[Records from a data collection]
____________

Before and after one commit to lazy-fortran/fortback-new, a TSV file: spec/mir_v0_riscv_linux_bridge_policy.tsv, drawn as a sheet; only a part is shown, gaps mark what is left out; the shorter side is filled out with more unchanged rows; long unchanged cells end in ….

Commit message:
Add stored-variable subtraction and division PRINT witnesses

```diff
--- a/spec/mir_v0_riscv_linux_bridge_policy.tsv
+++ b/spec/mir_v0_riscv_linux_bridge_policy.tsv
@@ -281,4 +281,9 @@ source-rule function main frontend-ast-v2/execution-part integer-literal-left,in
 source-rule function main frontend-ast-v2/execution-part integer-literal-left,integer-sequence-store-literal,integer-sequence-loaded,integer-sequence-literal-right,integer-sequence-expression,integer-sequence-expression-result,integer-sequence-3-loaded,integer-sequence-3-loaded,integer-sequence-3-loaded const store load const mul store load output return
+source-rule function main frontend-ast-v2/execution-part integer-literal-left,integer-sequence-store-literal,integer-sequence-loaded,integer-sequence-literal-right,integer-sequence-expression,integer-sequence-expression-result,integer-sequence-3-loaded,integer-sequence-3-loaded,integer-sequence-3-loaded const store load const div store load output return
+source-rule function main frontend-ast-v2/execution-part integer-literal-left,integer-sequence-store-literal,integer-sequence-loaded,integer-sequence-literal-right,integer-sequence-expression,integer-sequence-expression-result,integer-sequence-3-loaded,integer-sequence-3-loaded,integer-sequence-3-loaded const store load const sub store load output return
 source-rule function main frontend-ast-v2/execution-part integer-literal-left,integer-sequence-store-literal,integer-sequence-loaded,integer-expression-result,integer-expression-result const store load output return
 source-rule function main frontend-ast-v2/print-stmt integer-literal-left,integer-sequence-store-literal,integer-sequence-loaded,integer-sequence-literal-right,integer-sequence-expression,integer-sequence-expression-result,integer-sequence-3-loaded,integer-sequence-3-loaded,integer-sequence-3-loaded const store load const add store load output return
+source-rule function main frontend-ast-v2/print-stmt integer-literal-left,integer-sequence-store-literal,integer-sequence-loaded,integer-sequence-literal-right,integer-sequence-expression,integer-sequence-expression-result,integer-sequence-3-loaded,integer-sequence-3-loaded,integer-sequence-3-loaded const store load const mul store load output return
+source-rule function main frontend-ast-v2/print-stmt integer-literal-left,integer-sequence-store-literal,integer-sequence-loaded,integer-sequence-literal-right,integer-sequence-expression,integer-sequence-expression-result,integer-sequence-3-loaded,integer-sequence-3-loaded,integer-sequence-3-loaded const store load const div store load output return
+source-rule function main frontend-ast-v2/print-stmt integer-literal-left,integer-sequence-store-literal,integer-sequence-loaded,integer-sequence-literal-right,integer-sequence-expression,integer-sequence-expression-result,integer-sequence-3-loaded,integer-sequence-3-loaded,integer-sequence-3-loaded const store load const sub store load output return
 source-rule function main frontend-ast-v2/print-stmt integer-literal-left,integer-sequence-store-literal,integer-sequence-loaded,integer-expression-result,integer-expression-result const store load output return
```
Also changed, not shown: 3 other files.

____________

Problem requirements: The expected output is each line of the records above that includes the word "shown".

Output for this exercise:
Before and after one commit to lazy-fortran/fortback-new, a TSV file: spec/mir_v0_riscv_linux_bridge_policy.tsv, drawn as a sheet; only a part is shown, gaps mark what is left out; the shorter side is filled out with more unchanged rows; long unchanged cells end in ….
Also changed, not shown: 3 other files.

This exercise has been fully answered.